═════ INFORMATION

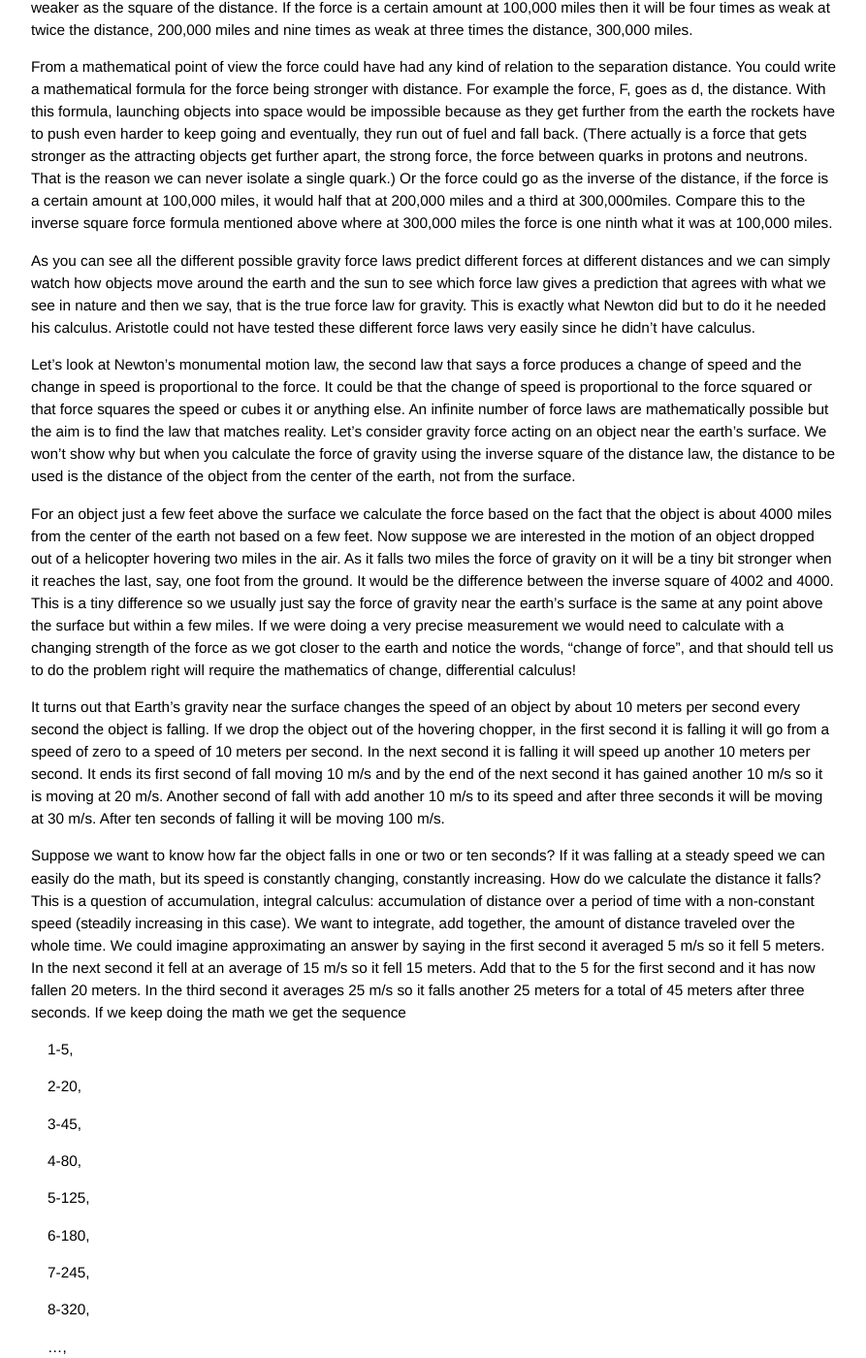
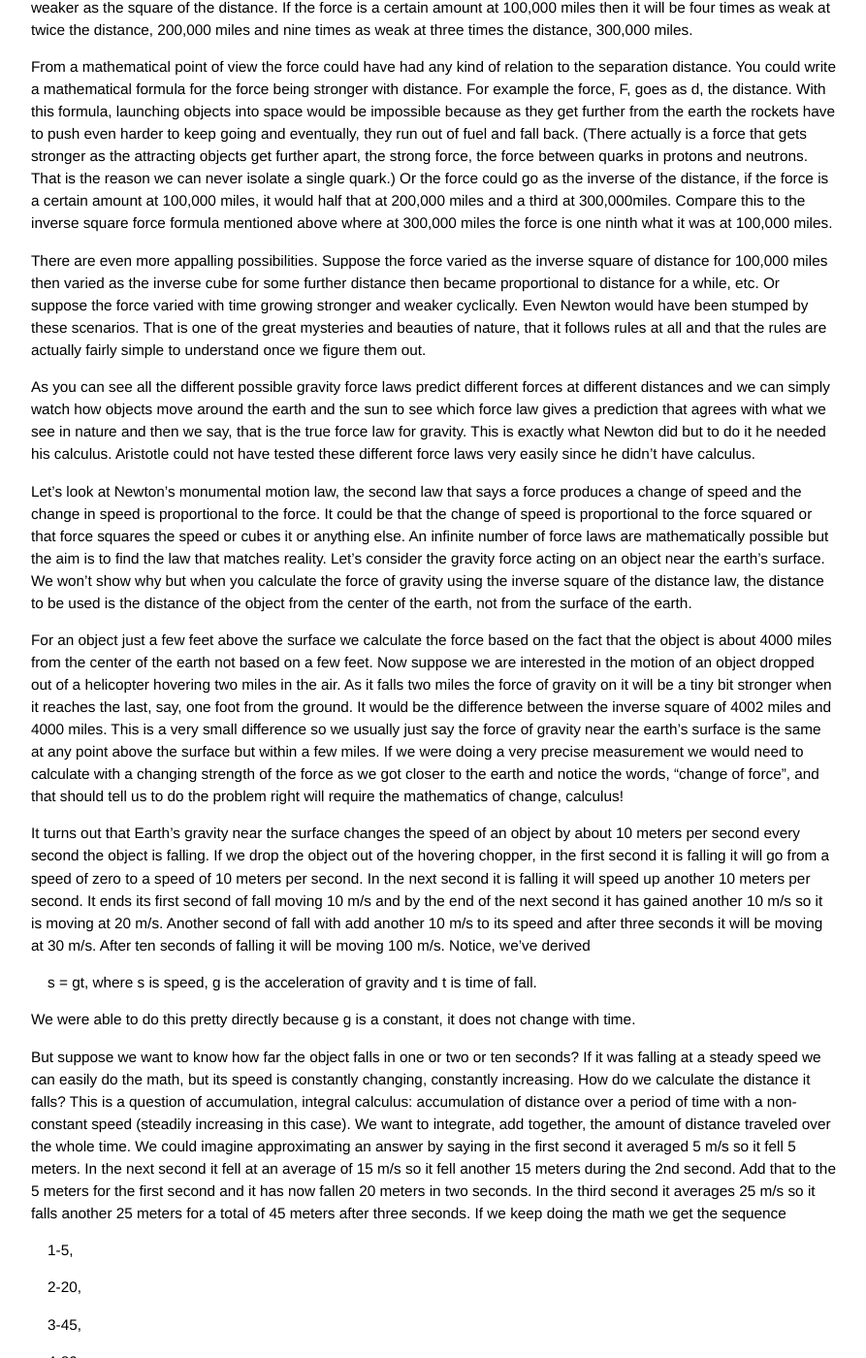
Before and after one commit to grbfacet/facet, a Jekyll site: the page built from tutorial.md, in a window 1280 px wide and 1400 px high, scrolled down 3277 px. Shown: the whole window at 97% size, without its empty margins (193-1086 px from the left). Built offline with Jekyll 4.4.1, drawn with Linux system fonts in a browser that asks for light colours; Markdown is read by kramdown in place of the engine named in the settings; some of the changed text lies outside the part shown.

Commit message:
Update tutorial.md

```diff
--- a/tutorial.md
+++ b/tutorial.md
@@ -50,22 +50,27 @@
 
 Without going into the history we should be careful not to disparage the ideas of the ancients. For example, consider a horse pulling a cart, something very familiar to Aristotle. The horse pulls with a constant force and the cart moves at a constant speed. If the horse pulls harder, the cart moves at faster speed, so obviously speed is proportional to force. But Newton says change of speed is proportional to force. In our modern point of view the cart does indeed move with a speed proportional to the pull of the horse, but it also is affected by other forces, in particular the force of friction in its wheel bearings and all the small bumps in the road. Newton would say those forces resisting the motion exactly balance the pull of the horse and the cart moves at a constant speed because the total of all forces on it balance out to zero.
 
-However, the ancients accepted steady motion without force in the heavens where the sun, moon, planets and stars moved across the sky at a steady speed with nothing pushing them. But this was another of Newton’s great accomplishments to assert that the laws of motion on the earth were the same as those in the heavens whereas it is obvious to common sense that the sky is an entirely different kind of place than around the surface of the earth. So Newton unified many different phenomena under one set of laws.
+However, the ancients noticed steady motion without any apparent force in the heavens where the sun, moon, planets and stars moved across the sky at a steady speed with nothing pushing them. But this was another of Newton’s great accomplishments to assert that the laws of motion on the earth were the same as those in the heavens whereas it is obvious to common sense that the sky is an entirely different kind of place than around the surface of the earth. So Newton unified many different phenomena under one set of laws.
 
 Newton gave a quantitative law of gravity. Not just that the gravity of the earth pulled objects to it but he said quantitatively how strong the pull was. The further you go from the earth into space the weaker the force. In particular the force gets weaker as the square of the distance. If the force is a certain amount at 100,000 miles then it will be four times as weak at twice the distance, 200,000 miles and nine times as weak at three times the distance, 300,000 miles.
 
 From a mathematical point of view the force could have had any kind of relation to the separation distance. You could write a mathematical formula for the force being stronger with distance. For example the force, F, goes as d, the distance. With this formula, launching objects into space would be impossible because as they get further from the earth the rockets have to push even harder to keep going and eventually, they run out of fuel and fall back. (There actually is a force that gets stronger as the attracting objects get further apart, the strong force, the force between quarks in protons and neutrons. That is the reason we can never isolate a single quark.) Or the force could go as the inverse of the distance, if the force is a certain amount at 100,000 miles, it would half that at 200,000 miles and a third at 300,000miles. Compare this to the inverse square force formula mentioned above where at 300,000 miles the force is one ninth what it was at 100,000 miles.
 
+There are even more appalling possibilities. Suppose the force varied as the inverse square of distance for 100,000 miles then varied as the inverse cube for some further distance then became proportional to distance for a while, etc. Or suppose the force varied with time growing stronger and weaker cyclically. Even Newton would have been stumped by these scenarios. That is one of the great mysteries and beauties of nature, that it follows rules at all and that the rules are actually fairly simple to understand once we figure them out.
 
 As you can see all the different possible gravity force laws predict different forces at different distances and we can simply watch how objects move around the earth and the sun to see which force law gives a prediction that agrees with what we see in nature and then we say, that is the true force law for gravity. This is exactly what Newton did but to do it he needed his calculus. Aristotle could not have tested these different force laws very easily since he didn’t have calculus.
 
-Let’s look at Newton’s monumental motion law, the second law that says a force produces a change of speed and the change in speed is proportional to the force. It could be that the change of speed is proportional to the force squared or that force squares the speed or cubes it or anything else. An infinite number of force laws are mathematically possible but the aim is to find the law that matches reality. Let’s consider gravity force acting on an object near the earth’s surface. We won’t show why but when you calculate the force of gravity using the inverse square of the distance law, the distance to be used is the distance of the object from the center of the earth, not from the surface.
+Let’s look at Newton’s monumental motion law, the second law that says a force produces a change of speed and the change in speed is proportional to the force. It could be that the change of speed is proportional to the force squared or that force squares the speed or cubes it or anything else. An infinite number of force laws are mathematically possible but the aim is to find the law that matches reality. Let’s consider the gravity force acting on an object near the earth’s surface. We won’t show why but when you calculate the force of gravity using the inverse square of the distance law, the distance to be used is the distance of the object from the center of the earth, not from the surface of the earth.
 
-For an object just a few feet above the surface we calculate the force based on the fact that the object is about 4000 miles from the center of the earth not based on a few feet. Now suppose we are interested in the motion of an object dropped out of a helicopter hovering two miles in the air. As it falls two miles the force of gravity on it will be a tiny bit stronger when it reaches the last, say, one foot from the ground. It would be the difference between the inverse square of 4002 and 4000. This is a tiny difference so we usually just say the force of gravity near the earth’s surface is the same at any point above the surface but within a few miles. If we were doing a very precise measurement we would need to calculate with a changing strength of the force as we got closer to the earth and notice the words, “change of force”, and that should tell us to do the problem right will require the mathematics of change, differential calculus!
+For an object just a few feet above the surface we calculate the force based on the fact that the object is about 4000 miles from the center of the earth not based on a few feet. Now suppose we are interested in the motion of an object dropped out of a helicopter hovering two miles in the air. As it falls two miles the force of gravity on it will be a tiny bit stronger when it reaches the last, say, one foot from the ground. It would be the difference between the inverse square of 4002 miles and 4000 miles. This is a very small difference so we usually just say the force of gravity near the earth’s surface is the same at any point above the surface but within a few miles. If we were doing a very precise measurement we would need to calculate with a changing strength of the force as we got closer to the earth and notice the words, “change of force”, and that should tell us to do the problem right will require the mathematics of change, calculus!
 
-It turns out that Earth’s gravity near the surface changes the speed of an object by about 10 meters per second every second the object is falling. If we drop the object out of the hovering chopper, in the first second it is falling it will go from a speed of zero to a speed of 10 meters per second. In the next second it is falling it will speed up another 10 meters per second. It ends its first second of fall moving 10 m/s and by the end of the next second it has gained another 10 m/s so it is moving at 20 m/s. Another second of fall with add another 10 m/s to its speed and after three seconds it will be moving at 30 m/s. After ten seconds of falling it will be moving 100 m/s.
+It turns out that Earth’s gravity near the surface changes the speed of an object by about 10 meters per second every second the object is falling. If we drop the object out of the hovering chopper, in the first second it is falling it will go from a speed of zero to a speed of 10 meters per second. In the next second it is falling it will speed up another 10 meters per second. It ends its first second of fall moving 10 m/s and by the end of the next second it has gained another 10 m/s so it is moving at 20 m/s. Another second of fall with add another 10 m/s to its speed and after three seconds it will be moving at 30 m/s. After ten seconds of falling it will be moving 100 m/s. Notice, we've derived
 
-Suppose we want to know how far the object falls in one or two or ten seconds? If it was falling at a steady speed we can easily do the math, but its speed is constantly changing, constantly increasing. How do we calculate the distance it falls? This is a question of accumulation, integral calculus: accumulation of distance over a period of time with a non-constant speed (steadily increasing in this case). We want to integrate, add together, the amount of distance traveled over the whole time. We could imagine approximating an answer by saying in the first second it averaged 5 m/s so it fell 5 meters. In the next second it fell at an average of 15 m/s so it fell 15 meters. Add that to the 5 for the first second and it has now fallen 20 meters. In the third second it averages 25 m/s so it falls another 25 meters for a total of 45 meters after three seconds. If we keep doing the math we get the sequence
+<span class="eq">s = gt, where s is speed, g is the acceleration of gravity and t is time of fall.</span>
+
+We were able to do this pretty directly because g is a constant, it does not change with time.
+
+But suppose we want to know how far the object falls in one or two or ten seconds? If it was falling at a steady speed we can easily do the math, but its speed is constantly changing, constantly increasing. How do we calculate the distance it falls? This is a question of accumulation, integral calculus: accumulation of distance over a period of time with a non-constant speed (steadily increasing in this case). We want to integrate, add together, the amount of distance traveled over the whole time. We could imagine approximating an answer by saying in the first second it averaged 5 m/s so it fell 5 meters. In the next second it fell at an average of 15 m/s so it fell another 15 meters during the 2nd second. Add that to the 5 meters for the first second and it has now fallen 20 meters in two seconds. In the third second it averages 25 m/s so it falls another 25 meters for a total of 45 meters after three seconds. If we keep doing the math we get the sequence
 
 <span class="eq">1-5,</span>
 
@@ -111,7 +114,9 @@
 
 <span class="eq">nkx<sup>n-1</sup>.</span>
 
-Newton’s achievements in physics were staggering but without his achievement of the calculus none of what we know as physics today would have been possible because physics, the laws governing the material world, almost always involve relations between changing and accumulating variables. And that is calculus. It is interesting to note that Archimedes actually developed the beginnings of integral calculus. Two events buried Archimedes great discovery, his killing by a Roman soldier and the predominance that was given over time to Aristotle’s ideas. Aristotle had theories about everything but Archimedes only focused on basic inanimate natural phenomena and was seen as a narrow specialist and posterity mistakenly accepted Aristotle’s judgment over Archimedes. The reason for this was probably that Aristotle was a generalist and tried to come up with a consistent logical theory of everything. Today we tend the other way and compartmentalize knowledge.
+Newton’s achievements in physics were staggering but without his achievement of the calculus none of what we know as physics today would have been possible because physics, the laws governing the material world, almost always involve relations between changing and accumulating variables. And that is calculus.
+
+It is interesting to note that Archimedes actually developed the beginnings of integral calculus. Two events buried Archimedes great discovery, his killing by a Roman soldier and the predominance that was given over time to Aristotle’s ideas. Aristotle had theories about everything but Archimedes only focused on basic inanimate natural phenomena and was seen as a narrow specialist and posterity mistakenly accepted Aristotle’s judgment over Archimedes. The reason for this was probably that Aristotle was a generalist and tried to come up with a consistent logical theory of everything. Today we tend the other way and compartmentalize knowledge.
 
 
 ### Aside: Units of measure prefixes indicate powers of ten:
```
Also changed, not shown: other parts of tutorial.md (+2 -4 lines).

══════════

— YOUR TASK —
For every line of the records above that holds the word "class", count one, and state the total only.

— WRITTEN SOLUTION —
3